SAIL presents tools to help visually impaired seniors
Division of Rehabilitation Services Skills Trainer H. Curtis Jamison visited Shepherdstown Area Independent Living during its monthly Brown Bag Luncheon on Friday, to discuss simple, free tools that can help visually impaired seniors navigate through life.
Jamison, representing the West Virginia branch of Visually Impaired Seniors In-Home Outreach and Networking Services, said his eyes were opened when he started his job two years ago.

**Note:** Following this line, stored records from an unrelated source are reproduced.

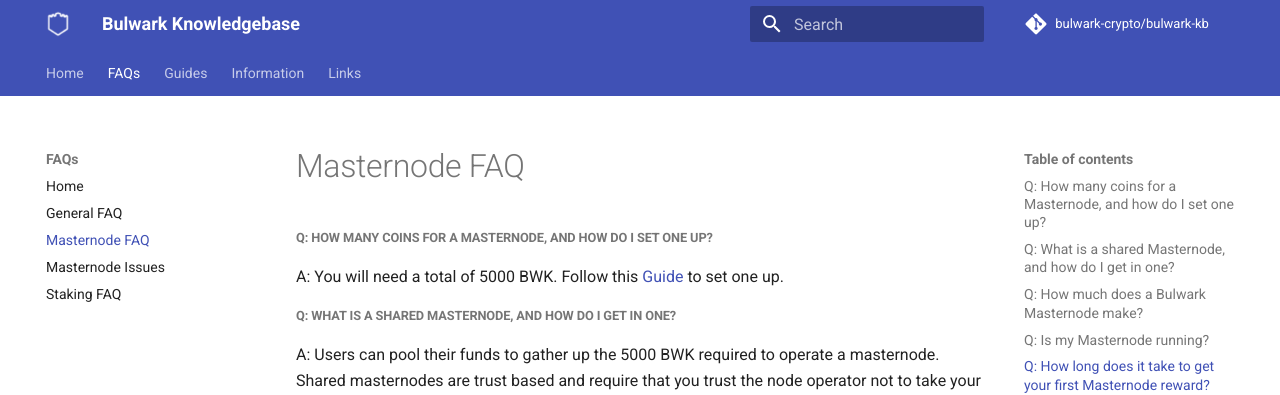
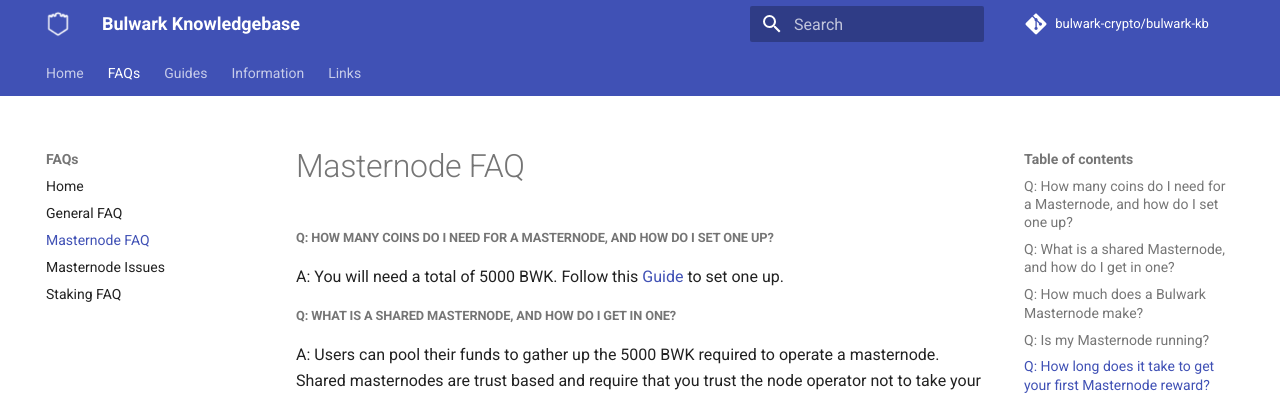
Before and after one commit to bulwark-crypto/Bulwark-KB, an MkDocs documentation site: the page built from docs/FAQs/Masternode-FAQ.md, in a window 1280 px wide and 1080 px high. Shown: the top 395 px of the window. Built offline with MkDocs 1.6.1 and Material for MkDocs 9.7.7, drawn with Linux system fonts in a browser that asks for light colours; comment, search, counter and statistics services are not loaded.

Commit message:
miscs (#37)
* small fix - MN Faq

* Removal of WeChat -Social...

```diff
--- a/docs/FAQs/Masternode-FAQ.md
+++ b/docs/FAQs/Masternode-FAQ.md
@@ -1,6 +1,6 @@
 # Masternode FAQ
 
-##### Q: How many coins for a Masternode, and how do I set one up?
+##### Q: How many coins do I need for a Masternode, and how do I set one up?
 
 A: You will need a total of 5000 BWK. Follow this [Guide](https://github.com/bulwark-crypto/Bulwark-MN-Install) to set one up.
 
```
Also changed, not shown: docs/Links/Social-Media-Pages.md (+0 -3 lines).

He had already gone through WVDRS training in Nitro.
“I was in my church in a setup just like this, and this precious lady I knew was ping-ponging around the room, running into things while she was trying to find the trash can,” said Jamison. “I realized then that she couldn’t see.”
Jamison helped her out, giving her a cane that would fit her petite height and was color-blocked in red, black and white for easier visibility.
“Now, she holds her plate in one hand and the cane in the other hand, and she has no trouble moving around,” Jamison said. He said he can do in-home consultations or meet people in neutral locations to give visually impaired seniors the tools they need to help them enjoy life.
VISIONS offers 20 to 30 MaxiAIDS items to help with everyday tasks, like cooking, applying makeup, reading, writing, dialing the phone, writing checks, keeping time and signing one’s name.
“This is a program that provides free visual, adaptive aids for the visually impaired,” said Jamison. “The biggest thing that bothers me about this job is when people don’t know I exist – and this is free to any West Virginia resident 55 and older with a medically recognized eye condition.”
Jamison said he has enjoyed speaking about the federal grant-funded program at churches, Lion’s Clubs and other community groups since he started his job.
“I try to do as many presentations as I can, anywhere people 55 and over meet,” he said. “The biggest thing I hear people saying is, ‘I didn’t know this existed!’ So I want to help as many people know about VISIONS as I can.”
One of four DRS Skills Trainers in West Virginia, Jamison said he covers 10 counties, “from Jefferson all the way to Preston and Tucker.”
“My favorite part is, when I’m actually giving people something, the gleeful exclamation that seniors give,” Jamison said. “It never gets old.”
To learn more about this program, visit wvdrs.org, email Curtis.Jamison@wv.gov or call 304-267-0005, extension 51172.